• **PROMPT**
Check each line of the records below for the word "that" and copy those where it appears.

• **Collection entries**

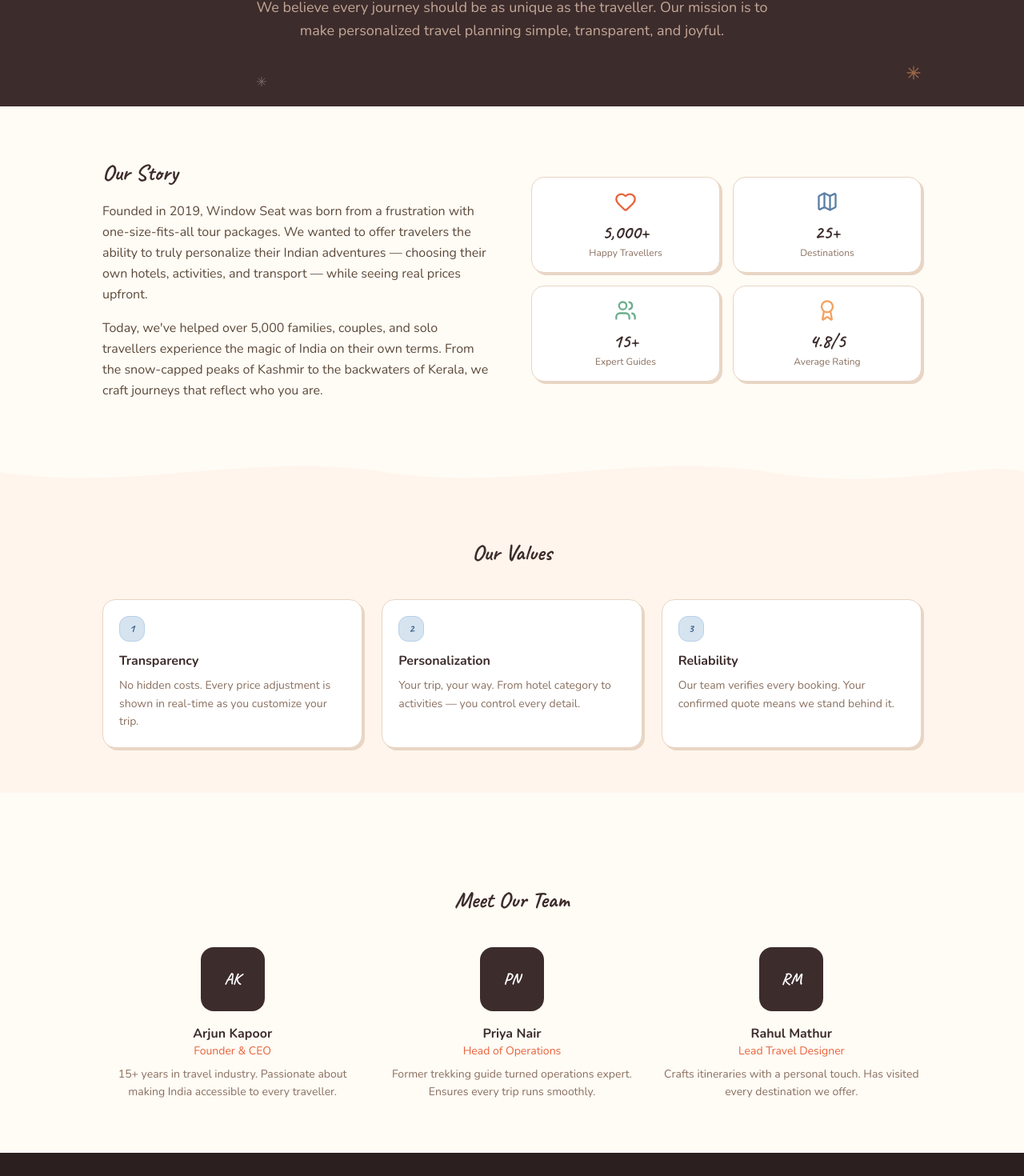
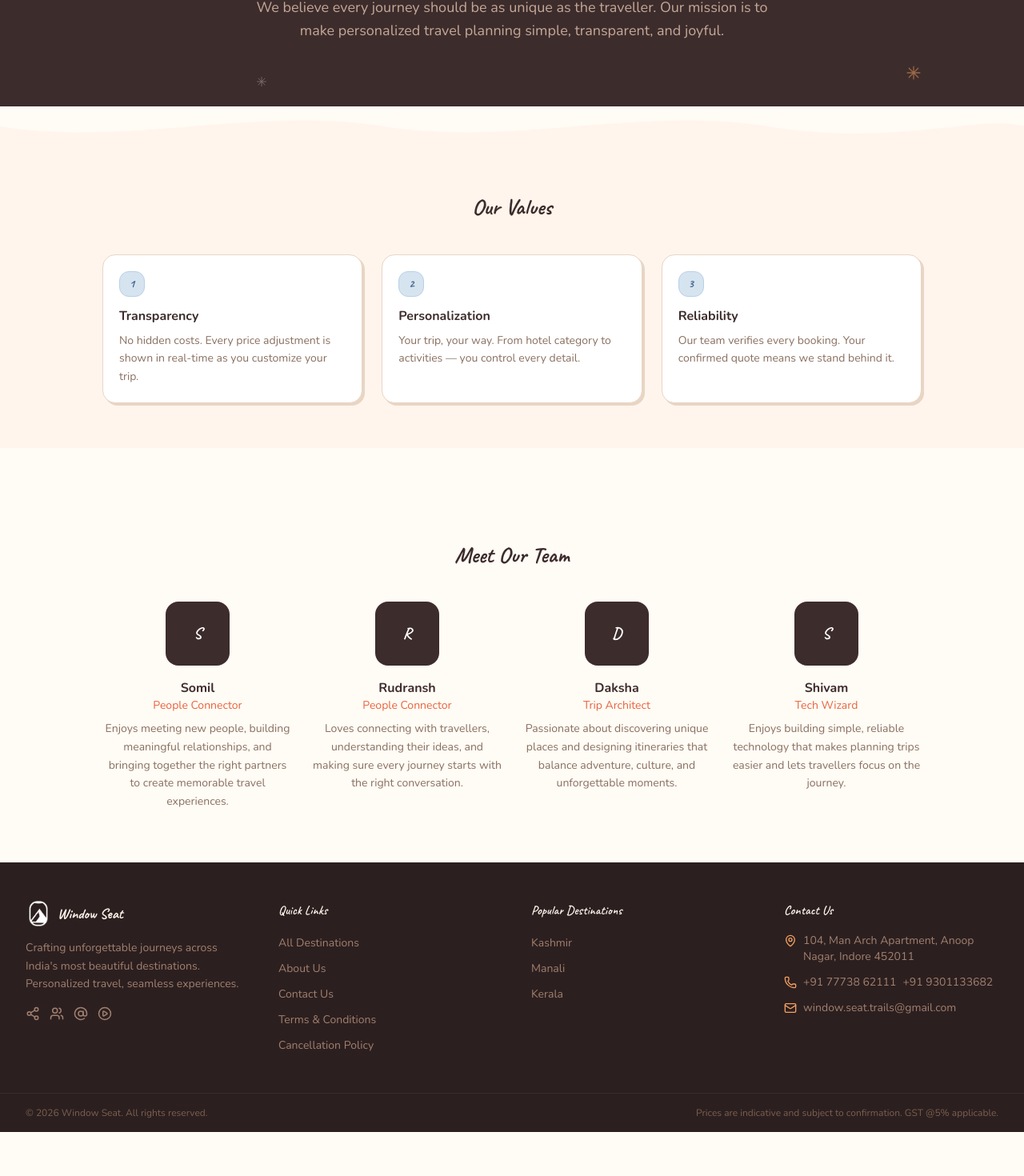
Before and after one commit to shivam-puri/safarnama, a React (Vite) app: page /about in a window 1280 px wide. Shown: the part 270-1740 px from the top of the page at 80% size. After the commit the page ends 1685 px from the top, so only its background shows below. Built offline with nearby package versions, Linux system fonts and the light colour scheme; no server answers.

Commit message:
fix: about page details

```diff
--- a/src/components/layout/Footer.tsx
+++ b/src/components/layout/Footer.tsx
@@ -77,15 +77,16 @@ export function Footer() {
             <ul className="space-y-3">
               <li className="flex items-start gap-2 text-sm" style={{ color: '#A08070' }}>
                 <MapPin size={16} className="mt-0.5 shrink-0" style={{ color: '#F4A261' }} />
-                <span>123 Travel House, Connaught Place, New Delhi, 110001</span>
+                <span>104, Man Arch Apartment, Anoop Nagar, Indore 452011</span>
               </li>
               <li className="flex items-center gap-2 text-sm" style={{ color: '#A08070' }}>
                 <Phone size={16} className="shrink-0" style={{ color: '#F4A261' }} />
-                <a href="tel:+919876543210" className="transition-colors hover:text-[#F4A261]">+91 98765 43210</a>
+                <a href="tel:+917773862111" className="transition-colors hover:text-[#F4A261]">+91 77738 62111</a>
+                <a href="tel:+917773862111" className="transition-colors hover:text-[#F4A261]">+91 9301133682</a>
               </li>
               <li className="flex items-center gap-2 text-sm" style={{ color: '#A08070' }}>
                 <Mail size={16} className="shrink-0" style={{ color: '#F4A261' }} />
-                <a href="mailto:hello@windowseat.com" className="transition-colors hover:text-[#F4A261]">hello@windowseat.com</a>
+                <a href="mailto:window.seat.trails@gmail.com" className="transition-colors hover:text-[#F4A261]">window.seat.trails@gmail.com</a>
               </li>
             </ul>
           </div>
--- a/src/lib/seed.ts
+++ b/src/lib/seed.ts
@@ -279,7 +279,7 @@ const defaultCmsContent: CmsContentItem[] = [
 <p>We'd love to hear from you. Reach out to us through any of the following channels:</p>
 
 <p><strong>Phone:</strong> +91 98765 43210</p>
-<p><strong>Email:</strong> hello@somiltravel.com</p>
+<p><strong>Email:</strong> window.seat.trails@gmail.com</p>
 <p><strong>Address:</strong> 123 Travel House, Connaught Place, New Delhi - 110001</p>
 
 <p><strong>Office Hours:</strong> Monday to Saturday, 9 AM - 7 PM IST</p>`,
@@ -291,7 +291,7 @@ const defaultSettings: SiteSetting[] = [
   { key: 'company_name', label: 'Company Name', value: 'Window Seat', category: 'general' },
   { key: 'tagline', label: 'Tagline', value: 'Discover India, Your Way', category: 'general' },
   { key: 'contact_phone', label: 'Phone', value: '+91 98765 43210', category: 'contact' },
-  { key: 'contact_email', label: 'Email', value: 'hello@somiltravel.com', category: 'contact' },
+  { key: 'contact_email', label: 'Email', value: 'window.seat.trails@gmail.com', category: 'contact' },
   { key: 'contact_address', label: 'Address', value: '123 Travel House, Connaught Place, New Delhi - 110001', category: 'contact' },
   { key: 'instagram_url', label: 'Instagram URL', value: 'https://instagram.com/somiltravel', category: 'social' },
   { key: 'facebook_url', label: 'Facebook URL', value: 'https://facebook.com/somiltravel', category: 'social' },
--- a/src/pages/AboutPage.tsx
+++ b/src/pages/AboutPage.tsx
@@ -2,9 +2,30 @@ import { Heart, Map, Users, Award } from 'lucide-react';
 import { DoodleCompass, DoodlePlane, DoodleStar, DoodleWave } from '../components/common/Doodles';
 
 const team = [
-  { name: 'Arjun Kapoor', role: 'Founder & CEO', bio: '15+ years in travel industry. Passionate about making India accessible to every traveller.', initials: 'AK' },
-  { name: 'Priya Nair', role: 'Head of Operations', bio: 'Former trekking guide turned operations expert. Ensures every trip runs smoothly.', initials: 'PN' },
-  { name: 'Rahul Mathur', role: 'Lead Travel Designer', bio: 'Crafts itineraries with a personal touch. Has visited every destination we offer.', initials: 'RM' },
+  {
+    name: 'Somil',
+    role: 'People Connector',
+    bio: 'Enjoys meeting new people, building meaningful relationships, and bringing together the right partners to create memorable travel experiences.',
+    initials: 'S',
+  },
+  {
+    name: 'Rudransh',
+    role: 'People Connector',
+    bio: 'Loves connecting with travellers, understanding their ideas, and making sure every journey starts with the right conversation.',
+    initials: 'R',
+  },
+  {
+    name: 'Daksha',
+    role: 'Trip Architect',
+    bio: 'Passionate about discovering unique places and designing itineraries that balance adventure, culture, and unforgettable moments.',
+    initials: 'D',
+  },
+  {
+    name: 'Shivam',
+    role: 'Tech Wizard',
+    bio: 'Enjoys building simple, reliable technology that makes planning trips easier and lets travellers focus on the journey.',
+    initials: 'S',
+  },
 ];
 
 export function AboutPage() {
@@ -27,37 +48,6 @@ export function AboutPage() {
           </p>
         </div>
       </div>
-
-      {/* Mission */}
-      <section className="py-16 px-4">
-        <div className="max-w-5xl mx-auto">
-          <div className="grid grid-cols-1 md:grid-cols-2 gap-12 items-center">
-            <div>
-              <h2 className="text-2xl font-bold mb-4" style={{ color: '#3D2C2C', fontFamily: 'Caveat, cursive', fontSize: '1.75rem' }}>Our Story</h2>
-              <p className="leading-relaxed mb-4" style={{ color: '#5C4A3A' }}>
-                Founded in 2019, Window Seat was born from a frustration with one-size-fits-all tour packages. We wanted to offer travelers the ability to truly personalize their Indian adventures — choosing their own hotels, activities, and transport — while seeing real prices upfront.
-              </p>
-              <p className="leading-relaxed" style={{ color: '#5C4A3A' }}>
-                Today, we've helped over 5,000 families, couples, and solo travellers experience the magic of India on their own terms. From the snow-capped peaks of Kashmir to the backwaters of Kerala, we craft journeys that reflect who you are.
-              </p>
-            </div>
-            <div className="grid grid-cols-2 gap-4">
-              {[
-                { icon: <Heart size={28} style={{ color: '#E8643C' }} />, number: '5,000+', label: 'Happy Travellers' },
-                { icon: <Map size={28} style={{ color: '#5B7FA6' }} />, number: '25+', label: 'Destinations' },
-                { icon: <Users size={28} style={{ color: '#6BAE8E' }} />, number: '15+', label: 'Expert Guides' },
-                { icon: <Award size={28} style={{ color: '#F4A261' }} />, number: '4.8/5', label: 'Average Rating' },
-              ].map((stat, idx) => (
-                <div key={idx} className="journal-card p-4 text-center">
-                  <div className="flex justify-center mb-2">{stat.icon}</div>
-                  <p className="text-xl font-bold" style={{ color: '#3D2C2C', fontFamily: 'Caveat, cursive', fontSize: '1.5rem' }}>{stat.number}</p>
-                  <p className="text-xs" style={{ color: '#8A7060' }}>{stat.label}</p>
-                </div>
-              ))}
-            </div>
-          </div>
-        </div>
-      </section>
 
       {/* Values */}
       <div className="wavy-divider" style={{ marginTop: '-1px' }} />
@@ -87,7 +77,7 @@ export function AboutPage() {
       <section className="py-16 px-4" style={{ backgroundColor: '#FFFBF5' }}>
         <div className="max-w-5xl mx-auto">
           <h2 className="text-2xl font-bold text-center mb-10" style={{ color: '#3D2C2C', fontFamily: 'Caveat, cursive', fontSize: '1.75rem' }}>Meet Our Team</h2>
-          <div className="grid grid-cols-1 md:grid-cols-3 gap-6">
+          <div className="grid grid-cols-2 lg:grid-cols-4 gap-6">
             {team.map((member, idx) => (
               <div key={idx} className="text-center">
                 <div className="w-20 h-20 rounded-2xl flex items-center justify-center mx-auto mb-4" style={{ backgroundColor: '#3D2C2C' }}>
--- a/src/pages/ContactPage.tsx
+++ b/src/pages/ContactPage.tsx
@@ -66,7 +66,7 @@ export function ContactPage() {
             </div>
             {[
               { icon: <Phone size={18} style={{ color: '#E8643C' }} />, label: 'Call Us', value: '+91 98765 43210', href: 'tel:+919876543210' },
-              { icon: <Mail size={18} style={{ color: '#E8643C' }} />, label: 'Email Us', value: 'hello@windowseat.com', href: 'mailto:hello@windowseat.com' },
+              { icon: <Mail size={18} style={{ color: '#E8643C' }} />, label: 'Email Us', value: 'window.seat.trails@gmail.com', href: 'mailto:window.seat.trails@gmail.com' },
               { icon: <MapPin size={18} style={{ color: '#E8643C' }} />, label: 'Visit Us', value: '123 Travel House, Connaught Place, New Delhi, 110001', href: null },
               { icon: <Clock size={18} style={{ color: '#E8643C' }} />, label: 'Working Hours', value: 'Mon–Sat: 9:00 AM – 7:00 PM IST', href: null },
             ].map((item, idx) => (
```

• **ANSWER TO THIS EXERCISE**
+    bio: 'Passionate about discovering unique places and designing itineraries that balance adventure, culture, and unforgettable moments.',
+    bio: 'Enjoys building simple, reliable technology that makes planning trips easier and lets travellers focus on the journey.',
-                Today, we've helped over 5,000 families, couples, and solo travellers experience the magic of India on their own terms. From the snow-capped peaks of Kashmir to the backwaters of Kerala, we craft journeys that reflect who you are.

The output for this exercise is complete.